Monday, June 11, 2012

Every living thing


--------As the cloud shadows, racing on the wind, flew over me, trailing ribbons and brightness over the endless browns and greens, I felt a rising exhilaration at just being up there on the roof of Yorkshire. It was an empty landscape where no creature stirred and it was silent except for the cry of distant bird, yet, I felt a further surge of excitement in the solitude, a tingling sense of the nearness of all creation.-------

James Herriot was in touch with his world. Last month I read- Vet in a Spin and Every living thing. He was a vet, but he didn’t simply go about with his medical bag oblivious of the world around him.

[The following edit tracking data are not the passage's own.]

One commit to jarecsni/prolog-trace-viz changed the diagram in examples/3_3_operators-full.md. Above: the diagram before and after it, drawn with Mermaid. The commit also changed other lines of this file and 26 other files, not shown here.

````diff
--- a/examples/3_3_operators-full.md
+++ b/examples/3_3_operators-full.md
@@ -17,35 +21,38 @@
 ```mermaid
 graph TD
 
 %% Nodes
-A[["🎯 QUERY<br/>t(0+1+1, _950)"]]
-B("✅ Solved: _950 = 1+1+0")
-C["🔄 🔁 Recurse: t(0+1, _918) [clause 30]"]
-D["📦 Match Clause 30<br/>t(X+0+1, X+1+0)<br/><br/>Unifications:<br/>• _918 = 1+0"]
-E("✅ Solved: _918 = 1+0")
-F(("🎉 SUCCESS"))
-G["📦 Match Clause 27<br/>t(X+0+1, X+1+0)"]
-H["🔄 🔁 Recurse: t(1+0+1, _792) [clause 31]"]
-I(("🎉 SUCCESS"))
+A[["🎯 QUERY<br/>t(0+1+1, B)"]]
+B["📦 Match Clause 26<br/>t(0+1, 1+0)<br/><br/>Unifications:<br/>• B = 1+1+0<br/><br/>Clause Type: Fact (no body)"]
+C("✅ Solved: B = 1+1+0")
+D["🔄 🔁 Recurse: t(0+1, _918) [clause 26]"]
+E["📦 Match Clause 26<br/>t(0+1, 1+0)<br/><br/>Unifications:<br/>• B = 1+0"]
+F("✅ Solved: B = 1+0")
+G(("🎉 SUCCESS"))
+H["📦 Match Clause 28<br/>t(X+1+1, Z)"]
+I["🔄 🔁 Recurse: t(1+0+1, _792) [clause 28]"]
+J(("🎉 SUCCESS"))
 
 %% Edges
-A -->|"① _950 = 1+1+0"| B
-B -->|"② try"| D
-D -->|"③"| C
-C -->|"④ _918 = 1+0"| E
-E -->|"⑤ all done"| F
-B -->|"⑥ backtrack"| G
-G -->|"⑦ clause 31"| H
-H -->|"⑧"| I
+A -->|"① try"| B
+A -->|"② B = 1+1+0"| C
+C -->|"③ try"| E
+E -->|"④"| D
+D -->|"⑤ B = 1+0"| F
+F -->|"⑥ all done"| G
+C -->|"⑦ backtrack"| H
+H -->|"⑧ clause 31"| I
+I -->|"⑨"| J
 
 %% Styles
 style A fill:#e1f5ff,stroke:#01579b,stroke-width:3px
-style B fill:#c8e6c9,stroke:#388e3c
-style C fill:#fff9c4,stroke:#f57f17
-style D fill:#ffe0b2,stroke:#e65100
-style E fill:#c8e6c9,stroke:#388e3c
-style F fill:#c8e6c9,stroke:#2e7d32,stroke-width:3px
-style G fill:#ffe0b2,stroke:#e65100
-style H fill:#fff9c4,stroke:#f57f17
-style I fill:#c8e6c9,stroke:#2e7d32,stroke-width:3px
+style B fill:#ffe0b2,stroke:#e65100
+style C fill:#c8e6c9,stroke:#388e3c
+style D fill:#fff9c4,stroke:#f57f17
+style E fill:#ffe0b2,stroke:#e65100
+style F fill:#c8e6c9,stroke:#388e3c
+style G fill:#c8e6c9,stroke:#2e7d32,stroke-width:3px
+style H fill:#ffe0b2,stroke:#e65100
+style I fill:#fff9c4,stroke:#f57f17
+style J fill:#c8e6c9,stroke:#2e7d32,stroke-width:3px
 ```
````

So as I read about helping lambs give birth, or fixing lame dogs, and clearing off rot in horses, I wish I lived earlier, I would have made an effort to reach him.
Chad Kruger is alive and I haven’t emailed him yet, and the’re three letters to Maeve Binchy which I need to send out. Time.

-----‘Have you felt inside her?’
Nay, I haven’t had time.’ He turned harassed eyes towards me
We are behind with the milkin’ this morning. We can’t be late for t’milk man.’
I knew what he meant. The drivers who collected the churns for the big dairy companies were a fierce body of men. Probably kind husbands and fathers at normal times but subject to violent outbursts of rage if they were kept waiting even for an instant. I couldn’t blame them, because they had a lot of territory to cover and many farms to visit, but I had seen them when provoked and their anger was frightening to behold----
I can relate to this. My uncle has to get up at bizarre hours just so not to upset the milk man, he sells a litre for 25 Shillings to the society. Half a litre of the same when packed is Ksh 50. So we tell him to take a risk and move to Brookside but, what will happen when Brookside decides to take less he wonders.
------------She was of the farming generation which had come through the tough times before the war and her gaunt, slightly bowed frame and lined face bore testimony to the hard years. It was the kind of face I had seen on so many of the old Yorkshire folk-grim, but kindly.----------
Reading that paragraph lists faces in my mind that would fit that description. Years of hard, tiring work have lined their faces and roughed their palms.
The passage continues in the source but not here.